Biological evaluation of native streptococcal competence stimulating peptides reveals potential crosstalk between Streptococcus mitis and Streptococcus pneumoniae and a new scaffold for the development of S. pneumoniae quorum sensing modulators†

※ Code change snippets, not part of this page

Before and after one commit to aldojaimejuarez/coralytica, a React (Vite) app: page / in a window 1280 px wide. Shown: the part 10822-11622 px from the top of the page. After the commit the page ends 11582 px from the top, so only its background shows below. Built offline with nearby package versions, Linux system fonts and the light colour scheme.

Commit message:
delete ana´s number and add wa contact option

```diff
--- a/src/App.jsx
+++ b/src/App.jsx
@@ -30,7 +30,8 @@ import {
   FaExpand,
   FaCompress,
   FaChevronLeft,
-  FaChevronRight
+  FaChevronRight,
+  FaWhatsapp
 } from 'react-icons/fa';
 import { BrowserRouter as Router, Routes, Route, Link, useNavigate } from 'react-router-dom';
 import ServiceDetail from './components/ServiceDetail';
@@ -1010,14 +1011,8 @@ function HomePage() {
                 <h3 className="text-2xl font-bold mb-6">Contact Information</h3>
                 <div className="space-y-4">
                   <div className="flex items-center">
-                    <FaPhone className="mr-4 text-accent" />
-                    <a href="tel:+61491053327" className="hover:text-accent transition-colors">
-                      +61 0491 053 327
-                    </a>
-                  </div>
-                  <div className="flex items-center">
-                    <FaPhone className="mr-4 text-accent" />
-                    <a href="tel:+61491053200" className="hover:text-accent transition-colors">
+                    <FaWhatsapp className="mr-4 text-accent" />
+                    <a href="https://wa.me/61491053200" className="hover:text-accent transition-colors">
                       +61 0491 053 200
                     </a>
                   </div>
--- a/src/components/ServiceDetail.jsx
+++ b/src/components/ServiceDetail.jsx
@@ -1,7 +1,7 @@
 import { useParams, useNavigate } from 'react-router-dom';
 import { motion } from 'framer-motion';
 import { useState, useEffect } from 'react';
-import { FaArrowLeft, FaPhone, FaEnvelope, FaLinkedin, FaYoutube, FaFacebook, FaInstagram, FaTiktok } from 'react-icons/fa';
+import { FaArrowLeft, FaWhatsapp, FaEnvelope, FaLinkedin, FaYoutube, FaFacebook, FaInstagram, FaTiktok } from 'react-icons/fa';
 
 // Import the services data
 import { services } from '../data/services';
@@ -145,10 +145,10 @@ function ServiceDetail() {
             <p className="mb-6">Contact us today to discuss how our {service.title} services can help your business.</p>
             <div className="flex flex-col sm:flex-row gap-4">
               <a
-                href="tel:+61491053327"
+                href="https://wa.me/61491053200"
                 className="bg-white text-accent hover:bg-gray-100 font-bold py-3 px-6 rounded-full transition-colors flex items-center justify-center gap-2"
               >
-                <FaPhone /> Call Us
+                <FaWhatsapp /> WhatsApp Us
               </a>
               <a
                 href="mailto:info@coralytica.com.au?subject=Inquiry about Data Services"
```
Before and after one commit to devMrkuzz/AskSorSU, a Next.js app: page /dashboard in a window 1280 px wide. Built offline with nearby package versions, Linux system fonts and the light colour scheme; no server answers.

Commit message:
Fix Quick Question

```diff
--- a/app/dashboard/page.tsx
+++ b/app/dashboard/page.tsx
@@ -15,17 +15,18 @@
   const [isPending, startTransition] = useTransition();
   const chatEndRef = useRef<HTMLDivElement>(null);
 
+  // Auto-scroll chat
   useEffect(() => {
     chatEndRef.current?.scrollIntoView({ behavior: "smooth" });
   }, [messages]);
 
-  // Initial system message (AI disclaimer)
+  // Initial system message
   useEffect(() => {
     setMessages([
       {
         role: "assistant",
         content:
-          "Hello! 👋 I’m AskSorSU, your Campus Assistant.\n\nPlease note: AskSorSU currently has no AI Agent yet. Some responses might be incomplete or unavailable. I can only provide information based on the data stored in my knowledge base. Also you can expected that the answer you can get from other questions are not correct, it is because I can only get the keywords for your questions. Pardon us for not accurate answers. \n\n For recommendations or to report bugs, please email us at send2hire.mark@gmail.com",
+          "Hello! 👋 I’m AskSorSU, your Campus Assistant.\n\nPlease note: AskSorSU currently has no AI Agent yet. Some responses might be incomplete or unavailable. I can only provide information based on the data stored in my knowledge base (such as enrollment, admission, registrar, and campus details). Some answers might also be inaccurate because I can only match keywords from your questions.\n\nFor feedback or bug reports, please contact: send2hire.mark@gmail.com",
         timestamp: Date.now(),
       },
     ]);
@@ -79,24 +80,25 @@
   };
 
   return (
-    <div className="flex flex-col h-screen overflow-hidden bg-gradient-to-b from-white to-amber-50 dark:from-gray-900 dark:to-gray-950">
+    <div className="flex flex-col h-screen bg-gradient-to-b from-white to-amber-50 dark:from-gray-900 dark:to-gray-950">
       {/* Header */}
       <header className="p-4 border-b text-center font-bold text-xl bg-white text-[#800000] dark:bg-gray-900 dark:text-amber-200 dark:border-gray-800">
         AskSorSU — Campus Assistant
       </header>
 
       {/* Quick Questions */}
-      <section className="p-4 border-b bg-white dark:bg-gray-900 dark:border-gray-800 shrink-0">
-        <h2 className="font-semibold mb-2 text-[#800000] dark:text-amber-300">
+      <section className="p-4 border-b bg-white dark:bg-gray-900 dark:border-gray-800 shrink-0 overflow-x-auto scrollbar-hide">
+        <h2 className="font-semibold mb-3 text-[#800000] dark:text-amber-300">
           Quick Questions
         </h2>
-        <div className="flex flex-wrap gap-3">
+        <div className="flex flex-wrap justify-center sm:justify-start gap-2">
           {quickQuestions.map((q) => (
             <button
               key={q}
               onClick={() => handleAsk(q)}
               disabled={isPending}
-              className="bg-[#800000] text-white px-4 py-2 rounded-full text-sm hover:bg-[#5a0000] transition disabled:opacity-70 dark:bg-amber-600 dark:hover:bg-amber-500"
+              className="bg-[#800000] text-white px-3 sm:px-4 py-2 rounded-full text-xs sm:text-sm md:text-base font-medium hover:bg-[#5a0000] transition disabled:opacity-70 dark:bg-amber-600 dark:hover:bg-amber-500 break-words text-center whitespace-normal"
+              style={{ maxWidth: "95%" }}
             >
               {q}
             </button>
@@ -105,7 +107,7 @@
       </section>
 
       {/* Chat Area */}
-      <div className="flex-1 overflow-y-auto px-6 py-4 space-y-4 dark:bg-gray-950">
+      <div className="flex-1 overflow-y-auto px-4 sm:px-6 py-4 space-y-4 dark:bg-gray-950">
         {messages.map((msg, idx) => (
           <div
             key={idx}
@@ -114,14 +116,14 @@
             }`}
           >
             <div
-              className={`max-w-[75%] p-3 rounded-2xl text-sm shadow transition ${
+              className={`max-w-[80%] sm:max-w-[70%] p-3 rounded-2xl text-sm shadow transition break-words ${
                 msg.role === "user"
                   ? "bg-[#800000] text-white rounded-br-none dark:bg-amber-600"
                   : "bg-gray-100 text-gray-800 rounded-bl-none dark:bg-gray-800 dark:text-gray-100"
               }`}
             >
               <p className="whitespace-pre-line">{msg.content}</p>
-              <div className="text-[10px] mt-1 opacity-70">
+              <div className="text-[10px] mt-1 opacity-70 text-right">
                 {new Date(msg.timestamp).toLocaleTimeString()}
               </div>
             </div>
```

Streptococcus pneumoniae, an opportunistic human pathogen, acquires genes from its neighboring species of the mitis group of streptococci, which confer antibiotic resistances and allow it to produce diverse virulence factors. Most species of the mitis group are naturally competent, and they utilize the competence stimulating peptide (CSP) and the CSP-dependent competence regulon, a conserved quorum sensing (QS) circuit, to regulate their competence behavior. The dependence of the mitis group on this communication pathway makes QS a potential target to control their behavior. In this work, we sought to evaluate the impact of the native pheromones of the adjacent species of S. pneumoniae to modulate the activity of the S. pneumoniae competence regulon. Our results revealed the potential role of S. mitis as a modulator of QS in S. pneumoniae. Most importantly, our analysis also revealed that by using the native pheromone of S. mitis as a template, highly potent pan-group agonists and antagonists of the pneumococcal competence regulon could be developed. The newly developed QS modulators may have therapeutic utility in treating pneumococcal infections.